Months after her friend’s death, this student attempted to take her own life.

The student said that “had [she] sought out help or if someone had just done something to acknowledge [she] was not okay, [she] would not have tried to kill herself.”

This year, UMass’ University Mental Health Services division received a $300,000 grant towards suicide prevention that will help raise awareness about the serious mental and behavioral health issues facing college students just like this sophomore.

According to a release in 2006, when MHS received a $225,000 suicide prevention grant, they used it to follow what UHS officials have called a “gatekeeper model,” developed by Syracuse University.

MHS intends to use this year’s grant to continue following this model by further developing the ways in which those who frequently communicate with the student body can recognize at-risk students and get them help.

MHS’s plans for the grant involve training campus staff, coaches, administration and students to become first responders – people able to see the signs of mental and behavioral health issues in students and get those students the professional support they need.

In a release sent by UHS Communications and Marketing representative Karen Dunbar Scully, Substance Abuse and Mental Health Services Administration (SAMHSA), Acting Administrator Eric Broderick said, “Nearly a quarter of a million students in colleges and  universities each year attempt suicide.”

Additionally, according to a release sent out in Nov. 2006 by UHS officials, “UMass Amherst surveys have shown that over 80 percent of [students] who sought mental health care said services helped them stay in school and improve academic performance.”

“I wish I had talked to someone without an emotional connection to me,” said the sophomore interviewed.

She continued by adding that “on top of everything that students have to deal with from family problems to academic issues and all the stresses that go with having a life, traumatic life-changing events can really put a person at dangerous low points.
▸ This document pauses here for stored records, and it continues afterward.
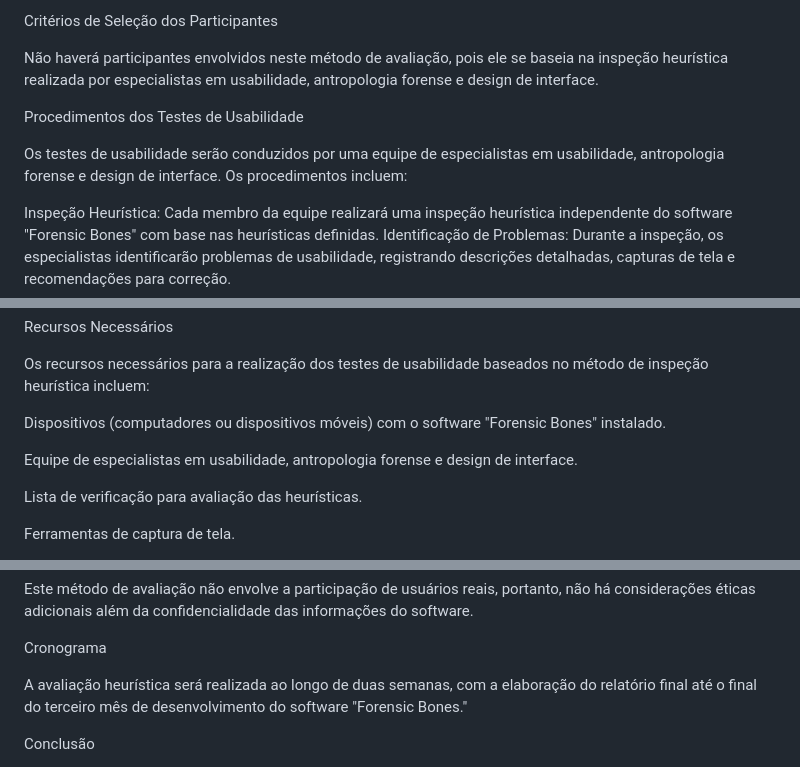
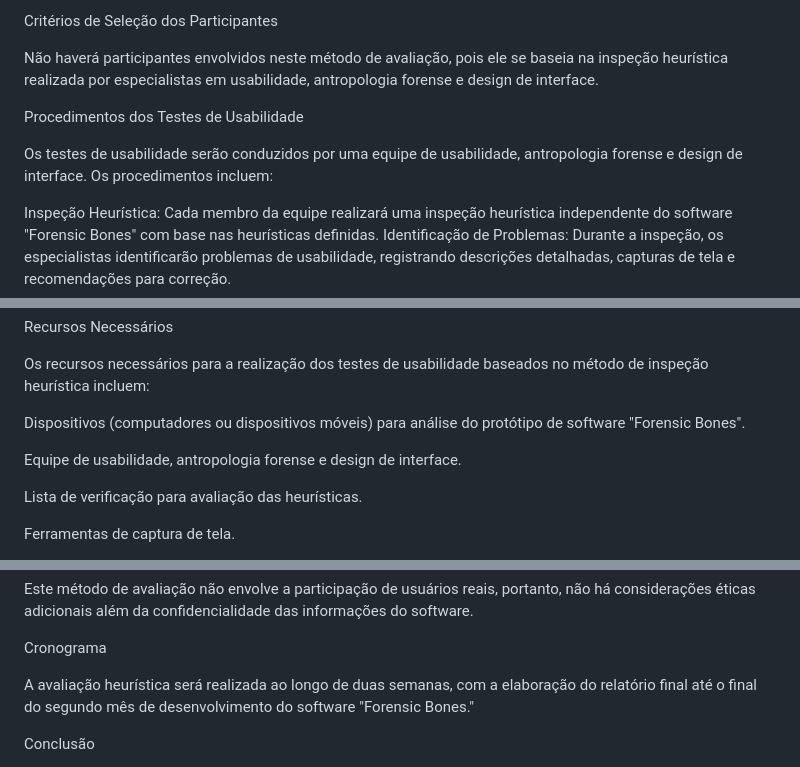
Before and after one commit to ICEI-PUC-Minas-PMV-ADS/pmv-ads-2023-2-e2-proj-int-t6-forensic-bones, a Markdown page: docs/10-Plano de Testes de Usabilidade.md, 3 parts joined by grey strips. GitHub-like rendering.

```diff
--- a/docs/10-Plano de Testes de Usabilidade.md
+++ b/docs/10-Plano de Testes de Usabilidade.md
@@ -11,7 +11,7 @@ Não haverá participantes envolvidos neste método de avaliação, pois ele se
 
 Procedimentos dos Testes de Usabilidade
 
-Os testes de usabilidade serão conduzidos por uma equipe de especialistas em usabilidade, antropologia forense e design de interface. Os procedimentos incluem:
+Os testes de usabilidade serão conduzidos por uma equipe de usabilidade, antropologia forense e design de interface. Os procedimentos incluem:
 
 Inspeção Heurística: Cada membro da equipe realizará uma inspeção heurística independente do software "Forensic Bones" com base nas heurísticas definidas.
 Identificação de Problemas: Durante a inspeção, os especialistas identificarão problemas de usabilidade, registrando descrições detalhadas, capturas de tela e recomendações para correção.
@@ -26,9 +26,9 @@ Recursos Necessários
 
 Os recursos necessários para a realização dos testes de usabilidade baseados no método de inspeção heurística incluem:
 
-Dispositivos (computadores ou dispositivos móveis) com o software "Forensic Bones" instalado.
+Dispositivos (computadores ou dispositivos móveis) para análise do protótipo de software "Forensic Bones".
 
-Equipe de especialistas em usabilidade, antropologia forense e design de interface.
+Equipe de usabilidade, antropologia forense e design de interface.
 
 Lista de verificação para avaliação das heurísticas.
 
@@ -46,7 +46,7 @@ Este método de avaliação não envolve a participação de usuários reais, po
 
 Cronograma
 
-A avaliação heurística será realizada ao longo de duas semanas, com a elaboração do relatório final até o final do terceiro mês de desenvolvimento do software "Forensic Bones."
+A avaliação heurística será realizada ao longo de duas semanas, com a elaboração do relatório final até o final do segundo mês de desenvolvimento do software "Forensic Bones."
 
 Conclusão
 
```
While it is normal to feel sad at times, it can be hard to recognize when those sad points have gone too far. Training people as first-responders can make all the difference because it can prevent someone else from feeling alone enough to hurt themselves.”
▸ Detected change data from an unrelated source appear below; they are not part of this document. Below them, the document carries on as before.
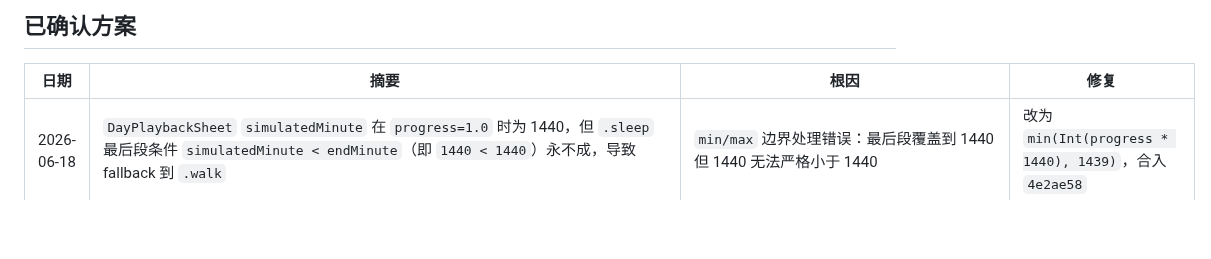
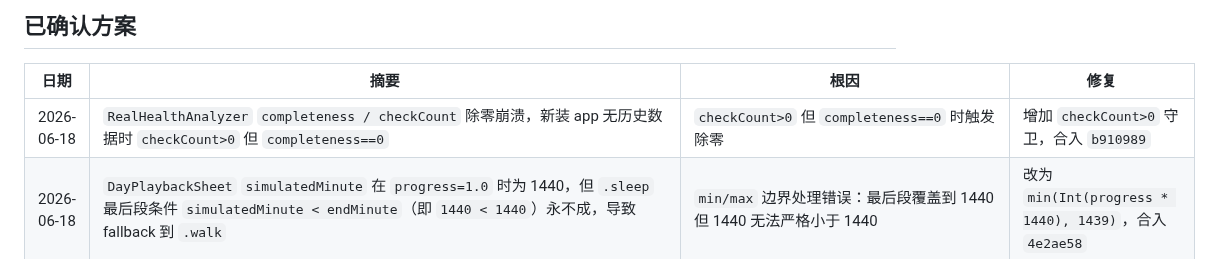
Before and after one commit to mkz0930/stick, a Markdown page: bugs.md, the part around the change. Drawn GitHub-style; blank space fills up the shorter version.

Commit message:
docs: 追加 RealHealthAnalyzer 除零崩溃修复记录

```diff
--- a/bugs.md
+++ b/bugs.md
@@ -3,6 +3,7 @@
 
 | 日期 | 摘要 | 根因 | 修复 |
 |---|---|---|---|
+| 2026-06-18 | `RealHealthAnalyzer` `completeness / checkCount` 除零崩溃，新装 app 无历史数据时 `checkCount>0` 但 `completeness==0` | `checkCount>0` 但 `completeness==0` 时触发除零 | 增加 `checkCount>0` 守卫，合入 `b910989` |
 | 2026-06-18 | `DayPlaybackSheet` `simulatedMinute` 在 `progress=1.0` 时为 1440，但 `.sleep` 最后段条件 `simulatedMinute < endMinute`（即 `1440 < 1440`）永不成，导致 fallback 到 `.walk` | `min/max` 边界处理错误：最后段覆盖到 1440 但 1440 无法严格小于 1440 | 改为 `min(Int(progress * 1440), 1439)`，合入 `4e2ae58` |
 | 2026-06-18 | `DayTimelineView` `scrubOffset` 上限 `1440`，拖到 y=0 时 thumb 与 `00:00(now)` 位置重叠 | `abs = (1440 + stableNowMinute) % 1440 = stableNowMinute`，1440 和 0 都映射到当前分钟 | 改为上限 `1439`，正确显示 23:59，合入 `1e0a0fe` |
 | 2026-06-18 | `MockHealthDataLoader` `buckets[key]!` force unwrap；`HealthExport/HealthTypeBlock/HealthDataPoint.encode(to:)` 用 `fatalError()` 占位，若触发直接 crash | `buckets[key]` 可能为 nil；Codable encode 用占位实现 | `buckets[key] ?? Bucket()`；实现正确的 Codable encode，合入 `0ed0429` |
```
Also changed, not shown: progress.md (+1 -0 lines).
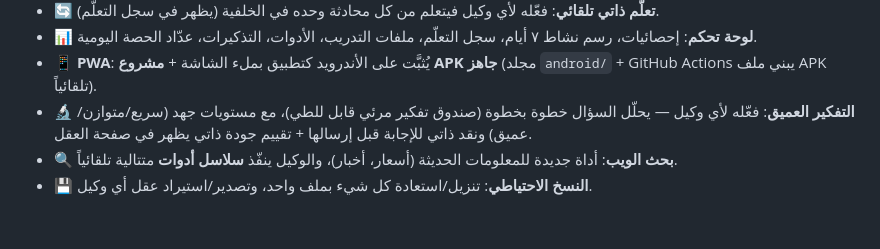
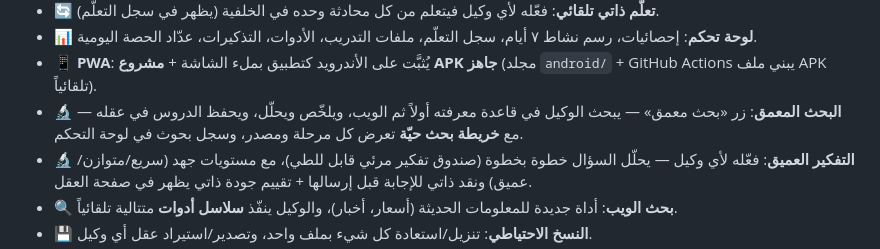
Before and after one commit to xhackerblack/ai-agent-studio, a Markdown page: README.md, the part around the change. Rendered like a GitHub page; blank space fills up the shorter version.

Commit message:
Docs: deep research feature

```diff
--- a/README.md
+++ b/README.md
@@ -13,6 +13,7 @@
 - 🔄 **تعلّم ذاتي تلقائي**: فعّله لأي وكيل فيتعلم من كل محادثة وحده في الخلفية (يظهر في سجل التعلّم).
 - 📊 **لوحة تحكم**: إحصائيات، رسم نشاط ٧ أيام، سجل التعلّم، ملفات التدريب، الأدوات، التذكيرات، عدّاد الحصة اليومية.
 - 📱 **PWA**: يُثبَّت على الأندرويد كتطبيق بملء الشاشة + **مشروع APK جاهز** (مجلد `android/` + GitHub Actions يبني ملف APK تلقائياً).
+- 🔬 **البحث المعمق**: زر «بحث معمق» — يبحث الوكيل في قاعدة معرفته أولاً ثم الويب، ويلخّص ويحلّل، ويحفظ الدروس في عقله — مع **خريطة بحث حيّة** تعرض كل مرحلة ومصدر، وسجل بحوث في لوحة التحكم.
 - 🔬 **التفكير العميق**: فعّله لأي وكيل — يحلّل السؤال خطوة بخطوة (صندوق تفكير مرئي قابل للطي)، مع مستويات جهد (سريع/متوازن/عميق) ونقد ذاتي للإجابة قبل إرسالها + تقييم جودة ذاتي يظهر في صفحة العقل.
 - 🔍 **بحث الويب**: أداة جديدة للمعلومات الحديثة (أسعار، أخبار)، والوكيل ينفّذ **سلاسل أدوات** متتالية تلقائياً.
 - 💾 **النسخ الاحتياطي**: تنزيل/استعادة كل شيء بملف واحد، وتصدير/استيراد عقل أي وكيل.
```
While UHS and MHS officials could not be reached for comment, Kerry Morrison, a licensed psychologist working at mental health services and the coordinator of the suicide prevention program, hosted a series of workshops in September training resident life staff on methods to help students who are struggling with mental health issues. Training included role-playing, group discussions and distribution of facts and data on suicide rates among college students.

At the end of her workshop on Sept. 21, Morrison had stressed that she hoped the workshop would help UMass housing resident directors and resident assistants be more aware of the signs of suicide ideation.

Alyssa Creamer can be reached at

One Response to “UMass Mental Health Services receives grant to aid in suicide prevention among students”
  1. As someone who has struggled with suicidal tendencies all of his life (and I don’t mean the band – there’s no struggle there, they’re great!) I think this is wonderful. College adds so much more stress to people that it’s no wonder so many college aged individuals suffer from this.

Leave A Comment